The current tension between Russia and the West seems rooted in three elements. The first is represented by the split in Christendom that led to the separation of the Eastern Orthodox Church from the Church of Rome in 1054 CE. The second is the emergence of an imperial system in Russia at a time when other parts of Europe, emerging from the debris of the Holy Roman Empire, started shaping a string of nation-states. Finally, a more recent element of discord came with the fall of the Soviet Empire in 1991. The Western powers saw that as a defeat for the Russian nation, whereas in reality, as a nation, Russia had been one of the victims of the Communist empire.
The chaotic period that followed the fall of the USSR fostered some bitterness against Western democracies. By 1992, Russian gross domestic product had been reduced by almost 50 percent. In 1995, the devaluation introduced by Prime Minister Yevgeny Primakov triggered an inflationary avalanche never before seen in Russian history.
Putin has built his personal narrative as a savior of the Russian nation, a man who restored the dignity of the state in the face of plundering oligarchs and their foreign, often western, partners.

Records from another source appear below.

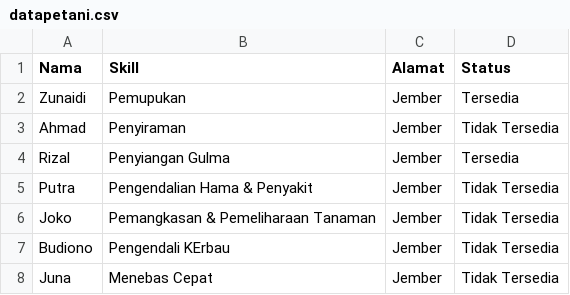
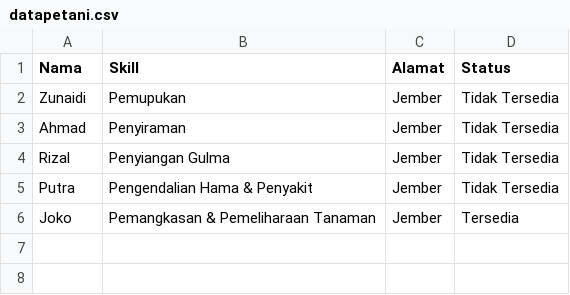
Before and after one commit to fhmptrdnd/project_kel5, a CSV file: datapetani.csv, drawn as a sheet.

```diff
--- a/datapetani.csv
+++ b/datapetani.csv
@@ -1,8 +1,6 @@
 Nama,Skill,Alamat,Status
-Zunaidi,Pemupukan,Jember,Tersedia
+Zunaidi,Pemupukan,Jember,Tidak Tersedia
 Ahmad,Penyiraman,Jember,Tidak Tersedia
-Rizal,Penyiangan Gulma,Jember,Tersedia
+Rizal,Penyiangan Gulma,Jember,Tidak Tersedia
 Putra,Pengendalian Hama & Penyakit,Jember,Tidak Tersedia
-Joko,Pemangkasan & Pemeliharaan Tanaman, Jember,Tidak Tersedia
-Budiono,Pengendali KErbau,Jember,Tidak Tersedia
-Juna,Menebas Cepat,Jember,Tidak Tersedia
+Joko,Pemangkasan & Pemeliharaan Tanaman, Jember,Tersedia
```
Also changed, not shown: datauser.csv, riwayat_pembelian.csv, 1 other file.
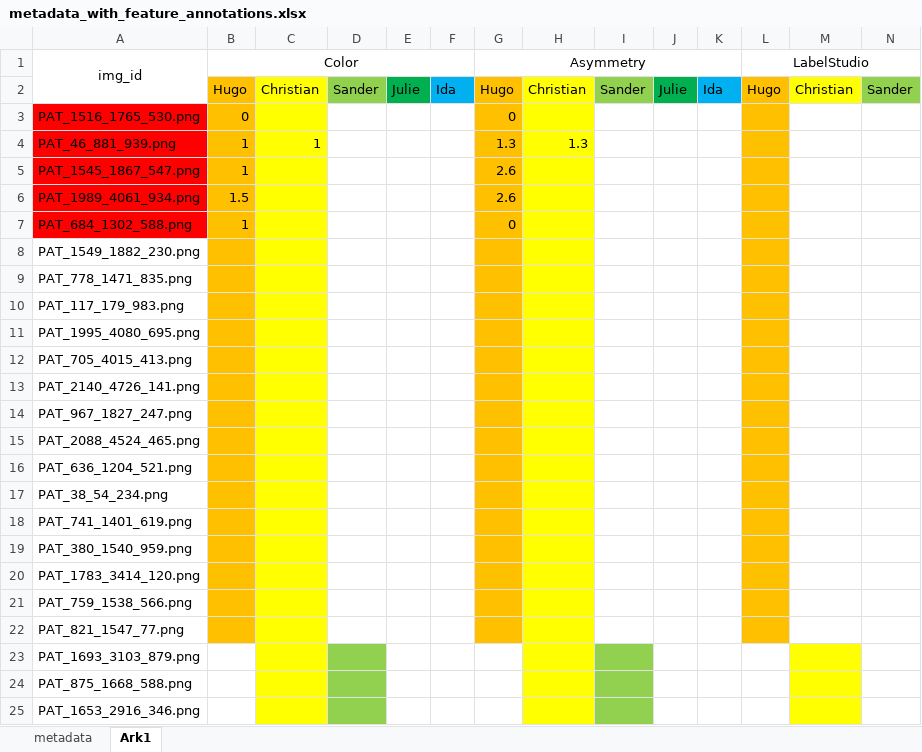
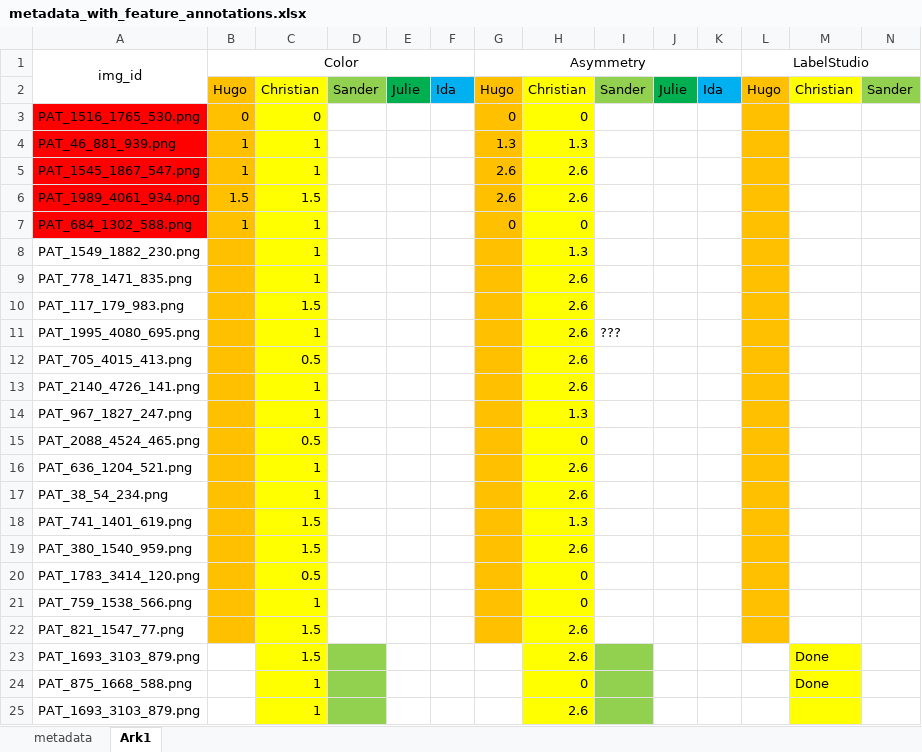
Before and after one commit to julielhagen/First-Year-Project, an Excel workbook: metadata_with_feature_annotations.xlsx, sheet Ark1, drawn as a sheet; only a part is shown; values as stored, in another font and other column widths than the file's, no borders; removed rows and columns are numbered as before the commit, all else as after; rows hold the shown columns only; the diff covers the shown part only; the diff names each change by its address in the sheet, - before the commit and + after, or states it on an @@ line.

Commit message:
LabelStudio and updated excel

```diff
--- a/metadata_with_feature_annotations.xlsx (sheet Ark1)
+++ b/metadata_with_feature_annotations.xlsx (sheet Ark1)
-C3: (empty)
+C3: 0
-H3: (empty)
+H3: 0
-C5: (empty)
+C5: 1
-H5:H6: (empty)
+H5:H6: 2.6
-C6: (empty)
+C6: 1.5
-C7:C9: (empty)
+C7:C9: 1
-H7: (empty)
+H7: 0
-H8: (empty)
+H8: 1.3
-H9:H13: (empty)
+H9:H13: 2.6
-C10: (empty)
+C10: 1.5
-C11: (empty)
+C11: 1
-I11: (empty)
+I11: ???
-C12: (empty)
+C12: 0.5
-C13:C14: (empty)
+C13:C14: 1
-H14: (empty)
+H14: 1.3
-C15: (empty)
+C15: 0.5
-H15: (empty)
+H15: 0
-C16:C17: (empty)
+C16:C17: 1
-H16:H17: (empty)
+H16:H17: 2.6
-C18:C19: (empty)
+C18:C19: 1.5
-H18: (empty)
+H18: 1.3
-H19: (empty)
+H19: 2.6
-C20: (empty)
+C20: 0.5
-H20:H21: (empty)
+H20:H21: 0
-C21: (empty)
+C21: 1
-C22:C23: (empty)
+C22:C23: 1.5
-H22:H23: (empty)
+H22:H23: 2.6
-M23:M24: (empty)
+M23:M24: Done
-C24: (empty)
+C24: 1
-H24: (empty)
+H24: 0
-row 25: PAT_1653_2916_346.png
+row 25: PAT_1693_3103_879.png |  | 1 |  |  |  |  | 2.6
```
Also changed, not shown: 51 edited cells elsewhere in this sheet, 17 other files.
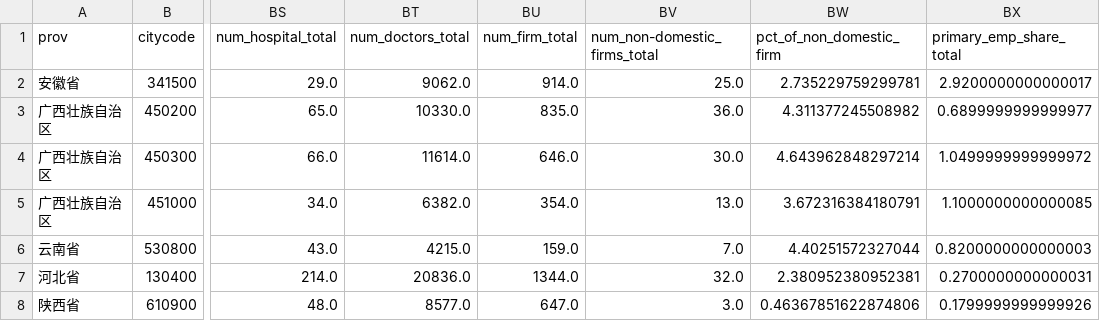
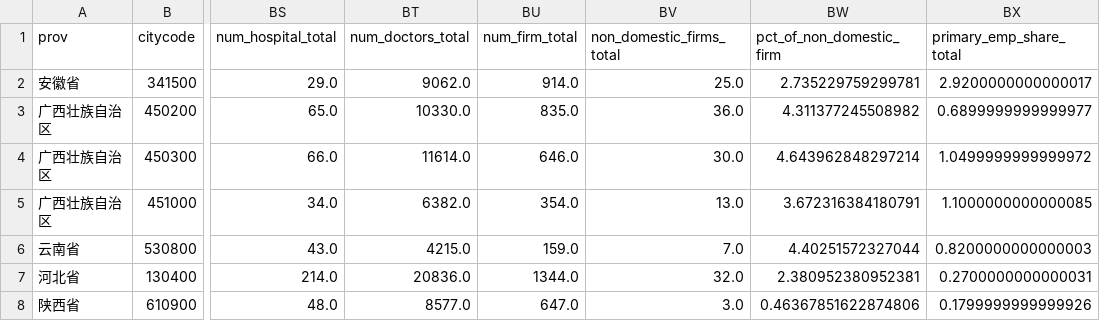
Before and after one commit to onjas-buidl/COVID-19_sosc, a CSV file: Data/291城信息汇总-V1.csv, drawn as a sheet; only a part is shown, gaps mark what is left out; the diff names each change by its address in the sheet, - before the commit and + after, or states it on an @@ line.

```diff
--- a/Data/291城信息汇总-V1.csv
+++ b/Data/291城信息汇总-V1.csv
-BV1: num_non-domestic_firms_total
+BV1: non_domestic_firms_total
```
Also changed, not shown: 7 other files.
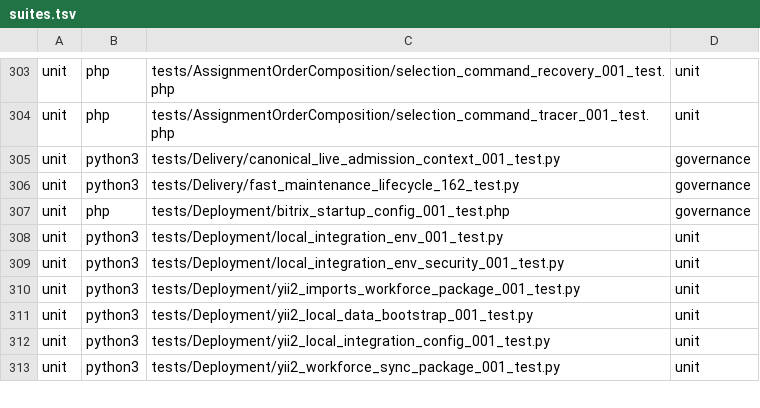
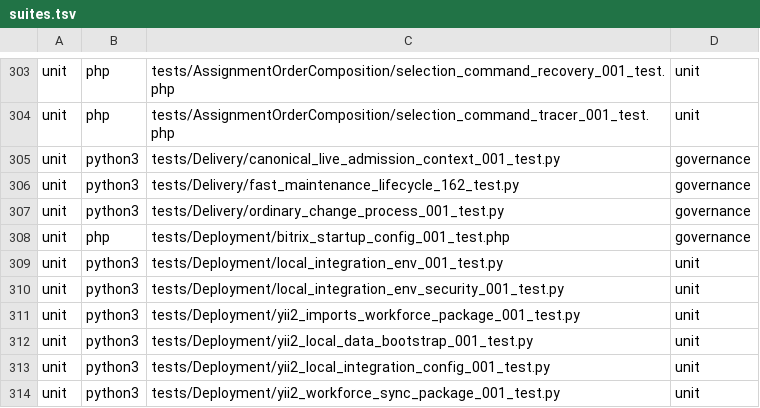
Before and after one commit to Antropophag/fmonitor-2, a TSV file: tools/verification/suites.tsv, drawn as a sheet; only a part is shown, gaps mark what is left out.

Commit message:
feat(delivery): generalize ordinary change process

```diff
--- a/tools/verification/suites.tsv
+++ b/tools/verification/suites.tsv
@@ -306,2 +306,3 @@ unit	python3	tests/Delivery/canonical_live_admission_context_001_test.py	governa
 unit	python3	tests/Delivery/fast_maintenance_lifecycle_162_test.py	governance
+unit	python3	tests/Delivery/ordinary_change_process_001_test.py	governance
 unit	php	tests/Deployment/bitrix_startup_config_001_test.php	governance
```
Also changed, not shown: 17 other files.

During the Cold War, anti-Communism often morphed into anti-Russian sentiment. Today, too, opposition to aspects of Putin’s foreign policy sometimes degenerates into a rejection of Russia as a nation. In that regard, Putin has performed his historic function, some of it necessary and useful in its time, and is now fated to peak out as a politician. Despite current approval rates, according to most polls, Putin’s political star is on a declining trajectory. It is important for the Western democracies, indeed for the whole world, not to push Russia into a corner in order to punish Putin. The real challenge that Europe faces is how to develop a new relationship with Russia, one that takes into account its peculiarities along with its affinities with the European civilization.